The promise of increase in scholarships falls hollow because of the experience in the past decades. Public expenditure on scholarships in higher education decreased from Rs.15.35 crores (in 1993-94 prices) in 1990-91 to Rs.13.49 crores in 2003-04. This expenditure as a percentage of total expenditure on higher education was just 0.49 in 1990-91 and 0.32 in 2003-04. Similarly, public expenditure on scholarships in technical education too had decreased. This expenditure as a percentage of total expenditure on technical education was just 0.45 in 1990-91 and 0.23 in 2003-04. This steep decline in the budgets for scholarships in higher education is one of the reasons for the low enrolment ratios among the SCs and STs in spite of the reservations eroding the concept of equity in education.
Even the concept of student loans cannot ensure higher enrolment in higher education. This concept of giving loans to students is prevalent in about eighty countries in the world and the experience is very bad. Even the CABE report of the government argues against this concept stating that it is shifting the responsibility of higher education from the public domain to private domain-from the state to the students and their parents. Moreover loans will be given to those students who pursue only those courses that can guarantee their repayment to the banks or the lenders. This means that market determines the courses that need to be pursued rather than the needs of the society or the interests of the individuals. Even in advanced countries where the percentage of students absorbed by the ‘job-market’ after higher education is higher, the students are facing lots of hardships in repaying these loans. Many girls in Britain are forced to sell their ovaries, lap-dance and forced into prostitution to repay their loans. This being the case, we can be sure that the scheme is not at all conducive to our country and will not yield the desired results (if the desired result of course is to increase the enrolment in higher education).
Unfortunately, the government instead of taking up the responsibility of providing higher education and ensuring that it is available to all the needy is succumbing to the imperialist pressures to adhere to the WTO commitments and GATS negotiations. The decision to increase the fees in government institutes and universities, promoting private participation in education, reducing state subsidy to education and encouraging student loans are all efforts to satisfy the GATS conditions and facilitate the foreign education providers (FEP). The most shameful part of all this is the presence of US officials in a meeting of Vice-Chancellors organised by the UGC. This is nothing short of gross interference in the internal affairs of our country. This is the price that we have to pay for entering into a ‘strategic partnership’ with the US - an unwarranted and uninvited intervention into our classrooms, research laboratories, seminars, strategic planning meetings - a blow to our intellectual self-reliance.

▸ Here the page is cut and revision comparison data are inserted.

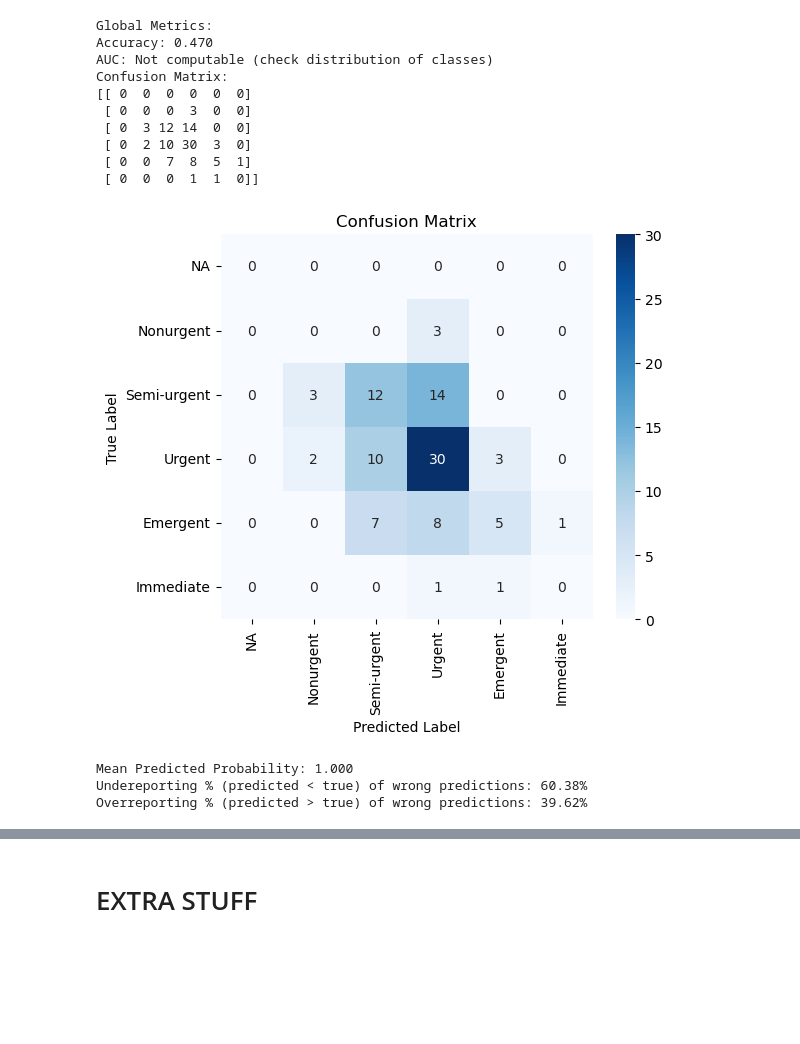
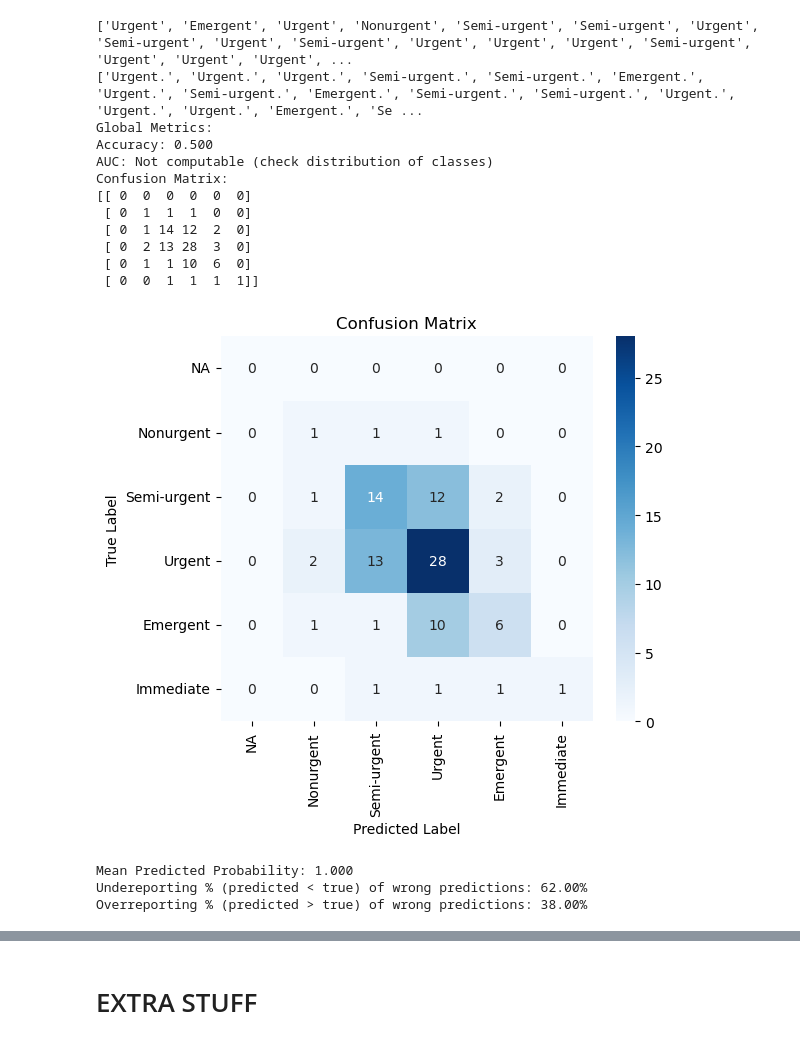
Before and after one commit to priyankvyas/mlhc2025, a Jupyter notebook: Deepseek/deepseekv3_api_script.ipynb, the cells around one changed output, grey strips where cells are left out. Cells and saved outputs as stored; diff of their text form; code cells hidden in the pictures; blank space fills up the shorter version.

```diff
--- a/Deepseek/deepseekv3_api_script.ipynb
+++ b/Deepseek/deepseekv3_api_script.ipynb
@@ -220,3 +223,13 @@ def plot_conf_matrix(cm, flag, text_labels=None):
     plt.ylabel("True Label")
     plt.title("Confusion Matrix")
     plt.show()
+# %%
+output_df = pd.DataFrame(columns=[
+    "clinical_note",
+    "true_triage",
+    "predicted_triage",
+    "triage_severity_index",
+    "reasoning",
+    "verification_and_reassessment",
+    "probability"
+])
@@ -223,8 +269,11 @@ def plot_conf_matrix(cm, flag, text_labels=None):
 # %%
-def complete_evaluator(evaluation_data, show_progress=False):
+def complete_evaluator(evaluation_data, output_df, show_progress=False):
     true_labels = []
     predictions = []
     all_probabilities = []
+
+    #hide future warnings
+    warnings.simplefilter("ignore", FutureWarning)
 
     counter = 0
     data_len = len(evaluation_data)
@@ -239,24 +288,35 @@ def complete_evaluator(evaluation_data, show_progress=False):
         model_output = call_deepseek_v3(clinical_note)
 
         predicted_label = triage_mapping.get(model_output.get("text")["triage_level"])
+        if predicted_label is None:
+            predicted_label = "NA"
         label_prob = model_output.get("probability")
+
+        #SAVE TO DF#
+        output_df = save_to_df(output_df, clinical_note, true_label, model_output)
+        ### END ####
 
         true_labels.append(true_label)
         predictions.append(predicted_label)
         all_probabilities.append(label_prob)
 
 
+        if show_progress and (counter == data_len):
+            sys.stdout.write(f'\rProgress: 100%')
+            sys.stdout.flush()
+            print("\n")
+
     levels = list(triage_mapping.values())+["NA"] #is this correct???
 
-    return true_labels, predictions, all_probabilities, levels
+    return true_labels, predictions, all_probabilities, levels, output_df
 # %%
 def global_metrics(true_labels, predictions, all_probabilities, levels, number_of_classes):
     # --- Global Metrics ---
     global_accuracy = accuracy_score(true_labels, predictions)
 
-    # # Build a probability matrix: each row corresponds to an example, and the columns follow the ordering in "levels"
+    # Build a probability matrix: each row corresponds to an example, and the columns follow the ordering in "levels"
     prob_matrix = np.array([[probs for level in levels] for probs in all_probabilities])
-    # # roc_auc_score for multi-class classification requires the true labels as integers and the probability matrix.
+    # roc_auc_score for multi-class classification requires the true labels as integers and the probability matrix.
     try:
         global_auc = roc_auc_score(true_labels, prob_matrix, multi_class="ovr", average="macro")
     except ValueError:
@@ -282,8 +342,8 @@ def global_metrics(true_labels, predictions, all_probabilities, levels, number_o
         else:
             continue
 
-    underreport_pct = (underreport / total_wrong) * 100
-    overreport_pct = (overreport / total_wrong) * 100
+    underreport_pct = (underreport / total_wrong) * 100 if total_wrong > 0 else 0
+    overreport_pct = (overreport / total_wrong) * 100 if total_wrong > 0 else 0
 
     print("Global Metrics:")
     print(f"Accuracy: {global_accuracy:.3f}")
@@ -372,5 +432,6 @@ def per_triage_level_metrics(true_labels, predictions, all_probabilities, levels
         print(f"Undereporting % (predicted < true) of wrong predictions: {underreport_pct:.2f}%")
         print(f"Overreporting % (predicted > true) of wrong predictions: {overreport_pct:.2f}%")
 # %%
-true_labels, predictions, all_probabilities, levels = complete_evaluator(test_dataset.select(range(100)), show_progress=True)
+true_labels, predictions, all_probabilities, levels, output_df = complete_evaluator(train_dataset, output_df, show_progress=True)
+output_df.to_csv("output_df.csv", index=False)
 # %% [output]
@@ -387,20 +448,23 @@ Class Counts: [21  2  3 29 45]
 # %%
+true_labels = [lab[:-1] for lab in true_labels]
 global_metrics(true_labels, predictions, all_probabilities, levels, number_of_classes)
 # %% [output]
+['Urgent', 'Emergent', 'Urgent', 'Nonurgent', 'Semi-urgent', 'Semi-urgent', 'Urgent', 'Semi-urgent', 'Urgent', 'Semi-urgent', 'Urgent', 'Urgent', 'Urgent', 'Semi-urgent', 'Urgent', 'Urgent', 'Urgent', ...
+['Urgent.', 'Urgent.', 'Urgent.', 'Semi-urgent.', 'Semi-urgent.', 'Emergent.', 'Urgent.', 'Semi-urgent.', 'Emergent.', 'Semi-urgent.', 'Semi-urgent.', 'Urgent.', 'Urgent.', 'Urgent.', 'Emergent.', 'Se ...
 Global Metrics:
-Accuracy: 0.470
+Accuracy: 0.500
 AUC: Not computable (check distribution of classes)
 Confusion Matrix:
 [[ 0  0  0  0  0  0]
- [ 0  0  0  3  0  0]
- [ 0  3 12 14  0  0]
- [ 0  2 10 30  3  0]
- [ 0  0  7  8  5  1]
- [ 0  0  0  1  1  0]]
+ [ 0  1  1  1  0  0]
+ [ 0  1 14 12  2  0]
+ [ 0  2 13 28  3  0]
+ [ 0  1  1 10  6  0]
+ [ 0  0  1  1  1  1]]
-[figure, old version]
+[figure, new version]
 Mean Predicted Probability: 1.000
-Undereporting % (predicted < true) of wrong predictions: 60.38%
-Overreporting % (predicted > true) of wrong predictions: 39.62%
+Undereporting % (predicted < true) of wrong predictions: 62.00%
+Overreporting % (predicted > true) of wrong predictions: 38.00%
 # %%
 per_triage_level_metrics(true_labels, predictions, all_probabilities, levels)
 # %% [output]
```
Also changed, not shown: parts of 13 cells of this notebook, 1 other file.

If we persist with this treatment we will be in a situation where the sick child will become even sicker and that might be harmful for the future of our country. The doctor has got the treatment for the sick child completely wrong.